The kid seemed nice enough.

He wore a checkered button-up to his introductory media availability Thursday. He stuffed his hands in his pockets, more out of deference than disrespect.

As questions flew in, he cracked jokes, and followed up with a mile-wide smile that fought off the dimly lit holiday vibe of the Phillies clubhouse.

That’s the good news for Ben Revere, who the Phillies acquired via trade with Minnesota last week, and introduced at Citizen’s Bank Park Thursday.

He’s got a personality that makes him hard to hate.

The less-than-good? He’s going to be here a while, or at least he should be. The Phillies own his rights through 2017, which they won’t relinquish if all goes according to plan.

If not? Rightly or wrongly, he’ll join the ranks of Hunter Pence, Bobby Abreu and other objects of the fan base’s unrelenting scrutiny, maybe before Revere has the chance to duck and cover.

There’s plenty there to cozy up to.

First is Revere’s persona, the foremost prerequisite to fan endearment. Simply, Revere’s aura wears like a Snuggie in December – even one as cold as the one this is shaping up to be for the Phillies.

“It’s been crazy,” he said, when asked what his first week was like. “Just phone calls, interviews and stuff. It’s been a little nuts.”

An ‘aw shucks,’ seemed inevitable.

Then there’s his game. He’s fast, enough to steal 74 bags in two years, the fifth-best in baseball over the span, despite playing fewer games than the rest. His range in center field is outstanding. His signature might be the infield single; he hit 37 a year ago, tied for third in the American League.

His hustle, Philly will love.

“Everybody on Twitter keeps telling me,” he said. “You (hustle) like you did with Minnesota, we’ll love you here. I’m like, I’ll just keep doing that then.”

They’ll be less enthused about his power. He has none. In over 1,000 big-league at-bats, Revere has but 33 doubles.

Not a single home run.

He’s come close, closest in 2011 with the Twins – on a near inside-the-parker. But actually launching one over the fence? He hasn’t even sniffed it.

“I always hit it to the deepest part of the park,” he says with a laugh. “I don’t know why.”

If he does ever hit one? “I’ll do cartwheels around the base path.”

As would the fan base. After all, that’s what gets them going, and what got the team to back-to-back World Series in 2008 (214 home runs) and 2009 (224), both good second in baseball.

Last year? They ranked 19th, with just 158, and missed the postseason. One way to put the difference: it's about the 2012 totals for free agent outfielders Josh Hamilton (42) and B.J. Upton (28), both of whom the club missed out on or passed over.

None of that’s Revere’s fault. Not the team’s deflation. Not its organizational direction.
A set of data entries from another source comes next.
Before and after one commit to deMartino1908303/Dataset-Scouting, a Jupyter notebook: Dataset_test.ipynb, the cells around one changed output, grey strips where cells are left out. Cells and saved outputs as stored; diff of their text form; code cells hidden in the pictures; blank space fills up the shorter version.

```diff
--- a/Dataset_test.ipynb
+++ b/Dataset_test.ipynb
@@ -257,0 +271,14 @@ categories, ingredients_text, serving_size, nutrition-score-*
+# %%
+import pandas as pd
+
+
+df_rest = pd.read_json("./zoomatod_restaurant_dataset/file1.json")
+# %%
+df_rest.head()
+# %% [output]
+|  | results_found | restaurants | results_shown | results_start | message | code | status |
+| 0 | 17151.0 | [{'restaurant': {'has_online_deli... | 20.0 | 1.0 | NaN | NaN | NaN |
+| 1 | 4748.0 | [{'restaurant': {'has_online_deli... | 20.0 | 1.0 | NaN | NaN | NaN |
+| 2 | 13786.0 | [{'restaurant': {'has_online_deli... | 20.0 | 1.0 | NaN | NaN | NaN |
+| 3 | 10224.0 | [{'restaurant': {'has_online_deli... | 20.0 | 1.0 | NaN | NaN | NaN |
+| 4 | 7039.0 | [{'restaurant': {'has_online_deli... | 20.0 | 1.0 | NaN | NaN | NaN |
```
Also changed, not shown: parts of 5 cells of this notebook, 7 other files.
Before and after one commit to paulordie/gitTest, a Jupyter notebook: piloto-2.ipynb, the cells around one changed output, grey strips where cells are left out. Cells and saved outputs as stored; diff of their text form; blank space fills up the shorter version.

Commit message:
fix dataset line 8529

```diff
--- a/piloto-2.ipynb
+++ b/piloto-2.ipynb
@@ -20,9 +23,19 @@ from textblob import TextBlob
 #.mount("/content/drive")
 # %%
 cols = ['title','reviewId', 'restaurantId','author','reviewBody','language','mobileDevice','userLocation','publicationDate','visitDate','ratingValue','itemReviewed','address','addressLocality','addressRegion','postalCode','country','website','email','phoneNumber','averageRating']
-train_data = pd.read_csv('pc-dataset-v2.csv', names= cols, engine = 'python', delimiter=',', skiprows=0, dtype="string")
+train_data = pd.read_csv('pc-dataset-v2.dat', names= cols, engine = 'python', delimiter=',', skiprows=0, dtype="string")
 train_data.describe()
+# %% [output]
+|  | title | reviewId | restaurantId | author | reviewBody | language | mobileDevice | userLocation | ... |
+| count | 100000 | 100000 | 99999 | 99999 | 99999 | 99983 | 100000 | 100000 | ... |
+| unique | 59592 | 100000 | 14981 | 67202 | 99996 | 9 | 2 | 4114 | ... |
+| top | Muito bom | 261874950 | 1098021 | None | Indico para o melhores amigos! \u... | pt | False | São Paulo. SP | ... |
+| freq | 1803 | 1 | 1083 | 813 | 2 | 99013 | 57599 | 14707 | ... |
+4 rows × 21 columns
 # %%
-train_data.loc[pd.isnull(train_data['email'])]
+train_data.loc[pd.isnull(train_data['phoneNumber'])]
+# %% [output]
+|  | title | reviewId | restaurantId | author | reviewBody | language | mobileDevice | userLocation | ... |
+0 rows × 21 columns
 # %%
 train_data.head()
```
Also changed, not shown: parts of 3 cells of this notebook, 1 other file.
But the fact is, to date, the Phillies have $25 million in cost savings between Opening Day payrolls in 2012 and 2013 – $15 million of it from trading away the last consummate “nice kid” to float through Philly – and only Michael Young, a 35-year-old one-year stopgap at third base, and Revere to show for it.
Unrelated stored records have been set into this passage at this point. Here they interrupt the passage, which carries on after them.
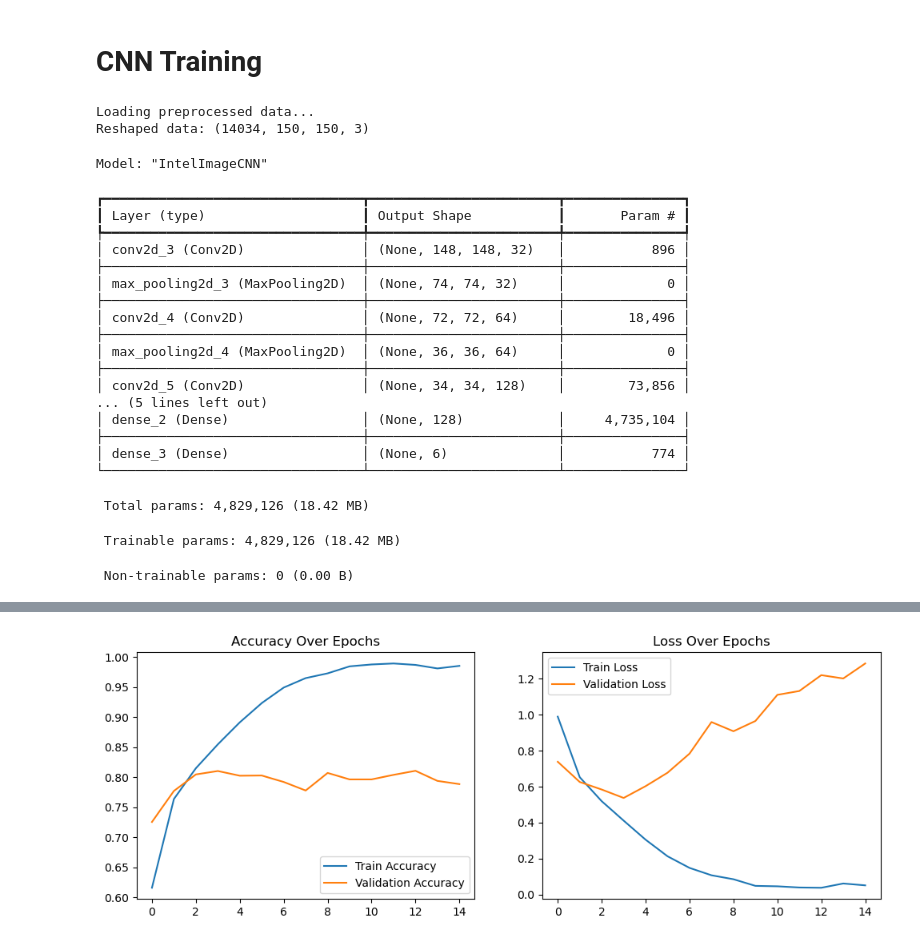
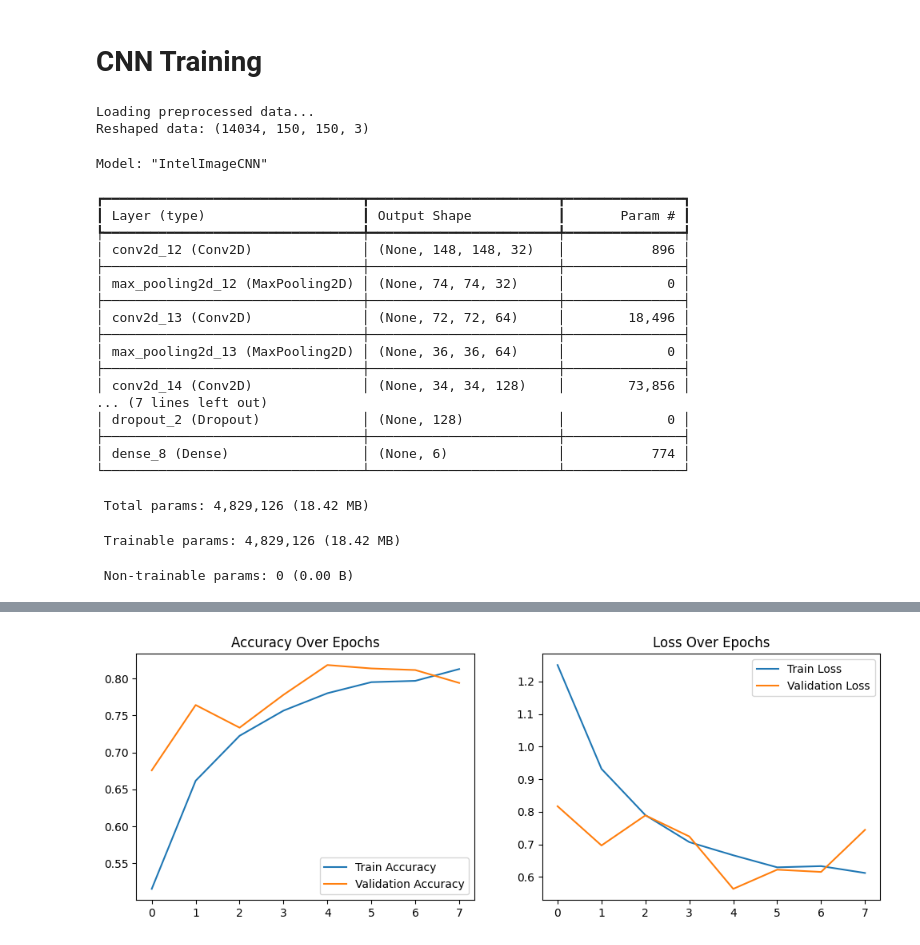
Before and after one commit to Model-28/project, a Jupyter notebook: models/cnn/cnn_training.ipynb, the cells around one changed output, grey strips where cells are left out. Cells and saved outputs as stored; diff of their text form; code cells hidden in the pictures.

```diff
--- a/models/cnn/cnn_training.ipynb
+++ b/models/cnn/cnn_training.ipynb
@@ -13,7 +13,7 @@ from sklearn.model_selection import train_test_split
 def load_and_preprocess_data():
     # Load and reshape the preprocessed data
     print("Loading preprocessed data...")
-    X = np.load("X.npy")  # Load flattened images (N, 67500)
+    X = np.load("X.npy")
     y = np.load("y.npy")  # Load labels (N,)
 
     # Reshape to 3D (CNN needs height×width×channels)
@@ -43,6 +43,7 @@ def build_cnn_model():
     # Classifier
     model.add(Flatten())
     model.add(Dense(128, activation='relu'))
+    model.add(Dropout(0.5))        # 50% dropout
     model.add(Dense(6, activation='softmax'))
 
     model.compile(optimizer='adam',
@@ -80,13 +81,16 @@ def main():
     checkpoint = ModelCheckpoint("best_model.keras", # best model is saved in "best_model.keras"
                                save_best_only=True,
                                monitor='val_accuracy')
+    from tensorflow.keras.callbacks import EarlyStopping
+    es = EarlyStopping(monitor='val_accuracy', patience=3,
+                   restore_best_weights=True, verbose=1)
 
     print("Training CNN...")
     history = model.fit(X_train, y_train,
                        epochs=15,
                        batch_size=32,
                        validation_data=(X_val, y_val),
-                       callbacks=[checkpoint])
+                       callbacks=[checkpoint, es])
 
     # 4. Evaluate and visualize
     plot_results(history)
@@ -106,19 +110,19 @@ Model: "IntelImageCNN"
 ┏━━━━━━━━━━━━━━━━━━━━━━━━━━━━━━━━━┳━━━━━━━━━━━━━━━━━━━━━━━━┳━━━━━━━━━━━━━━━┓
 ┃ Layer (type)                    ┃ Output Shape           ┃       Param # ┃
 ┡━━━━━━━━━━━━━━━━━━━━━━━━━━━━━━━━━╇━━━━━━━━━━━━━━━━━━━━━━━━╇━━━━━━━━━━━━━━━┩
-│ conv2d_3 (Conv2D)               │ (None, 148, 148, 32)   │           896 │
+│ conv2d_12 (Conv2D)              │ (None, 148, 148, 32)   │           896 │
 ├─────────────────────────────────┼────────────────────────┼───────────────┤
-│ max_pooling2d_3 (MaxPooling2D)  │ (None, 74, 74, 32)     │             0 │
+│ max_pooling2d_12 (MaxPooling2D) │ (None, 74, 74, 32)     │             0 │
 ├─────────────────────────────────┼────────────────────────┼───────────────┤
-│ conv2d_4 (Conv2D)               │ (None, 72, 72, 64)     │        18,496 │
+│ conv2d_13 (Conv2D)              │ (None, 72, 72, 64)     │        18,496 │
 ├─────────────────────────────────┼────────────────────────┼───────────────┤
-│ max_pooling2d_4 (MaxPooling2D)  │ (None, 36, 36, 64)     │             0 │
+│ max_pooling2d_13 (MaxPooling2D) │ (None, 36, 36, 64)     │             0 │
 ├─────────────────────────────────┼────────────────────────┼───────────────┤
-│ conv2d_5 (Conv2D)               │ (None, 34, 34, 128)    │        73,856 │
-... (5 lines left out)
-│ dense_2 (Dense)                 │ (None, 128)            │     4,735,104 │
+│ conv2d_14 (Conv2D)              │ (None, 34, 34, 128)    │        73,856 │
+... (7 lines left out)
+│ dropout_2 (Dropout)             │ (None, 128)            │             0 │
 ├─────────────────────────────────┼────────────────────────┼───────────────┤
-│ dense_3 (Dense)                 │ (None, 6)              │           774 │
+│ dense_8 (Dense)                 │ (None, 6)              │           774 │
 └─────────────────────────────────┴────────────────────────┴───────────────┘
  Total params: 4,829,126 (18.42 MB)
  Trainable params: 4,829,126 (18.42 MB)
@@ -143 +149 @@ Epoch 15/15
-[figure, old version]
+[figure, new version]
```
Also changed, not shown: parts of 1 cell of this notebook, 6 other files.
That, to them, won’t be good enough.

To date, Revere’s the centerpiece of this offseason, and that’s a scary place to be here and now. This winter has been pegged the most important in recent team history, because it’s the one that needed to help punctuate the Four Ace era – once figured a lock for at least one ring – with an exclamation point.

Roy Halladay becomes a free agent after this season, as does Chase Utley. Aside from representing chunks of the $50.5 million in 2013 commitments that comes off the books at year’s end – giving the front office even fewer reasons to skimp – that’s also testament to a frightening turnover that’s coming fast.
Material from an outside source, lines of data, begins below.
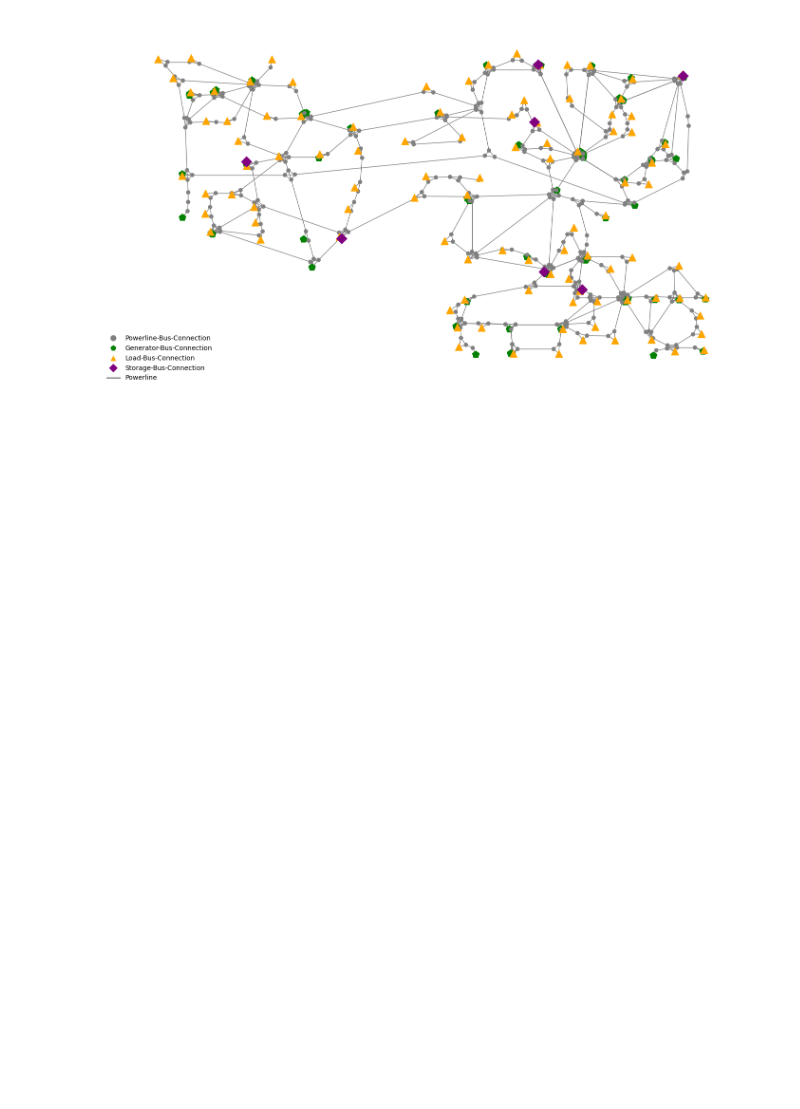
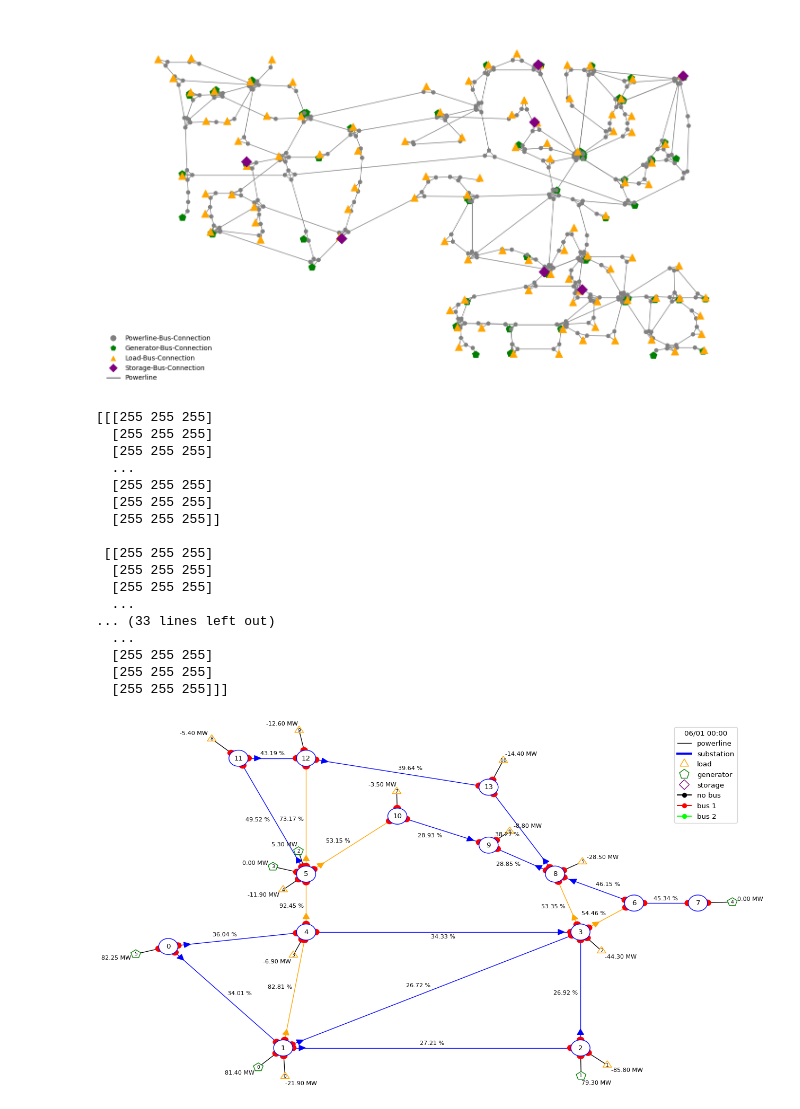
Before and after one commit to HansDampf37/NRI-for-explainable-RL-in-Power-Grids, a Jupyter notebook: src/visualization/observation_space.ipynb, the cells around one changed output. Saved outputs shown, nothing was run; the diff lists cells and outputs as text; code cells hidden in the pictures; blank space fills up the shorter version.

```diff
--- a/src/visualization/observation_space.ipynb
+++ b/src/visualization/observation_space.ipynb
@@ -176,3 +184,38 @@ fig_118 = visualize_graph(plotting_args_18)
 fig_118.show()
 # %% [output]
 [figure]
+# %%
+from matplotlib import pyplot as plt
+import grid2op
+plt.style.use("default")
+
+from src.visualization import visualize_graph, get_node_styles, PlottingArgs
+from src.common.observation_space import BusConnectivityGraphObsSpace, EDGE_INDEX
+
+env_name = "l2rpn_case14_sandbox"
+env = grid2op.make(env_name)
+obs = env.reset()
+
+# --- Left: Grid2Op renderer, captured as an RGB array ---
+env.attach_renderer()
+rgb = env.render("silent", )
+print(rgb)
+# %% [output]
+[[[255 255 255]
+  [255 255 255]
+  [255 255 255]
+  ...
+  [255 255 255]
+  [255 255 255]
+  [255 255 255]]
+
+ [[255 255 255]
+  [255 255 255]
+  [255 255 255]
+  ...
+... (33 lines left out)
+  ...
+  [255 255 255]
+  [255 255 255]
+  [255 255 255]]]
+[figure, added]
```
Also changed, not shown: parts of 2 cells of this notebook, 5 other files.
Can the Phils still contend? If so, with what?

To date, Revere is the extent of the answer.

To date, Revere’s not good enough.

That’s not fair. In fact, it wasn’t when it happened to Pence a year ago. Pence, remember, was never supposed to be featured in the lineup. He was, at most, a supplement to Ryan Howard, to provide protection for him how Jayson Werth did.

But down went Howard, with an Achilles in the 2011 NLDS, and Pence was exposed. Even though he posted reputable numbers – his .289 average, 28 home runs and 94 RBIs in what amounted to one season in Philadelphia is almost exactly comparable to Upton’s season last year – the golden boy of 2011 became a goat in 2012.

Expectations for Revere seem simple enough. He said Charlie Manuel and Ruben Amaro Jr., told him to “just come in here and play your game,” something he started Thursday, melting the hearts of the bitter Philadelphia media.

Come April 1, though, the bright lights at Citizen's Bank Park come on.

The question then will be, who and what will melt then?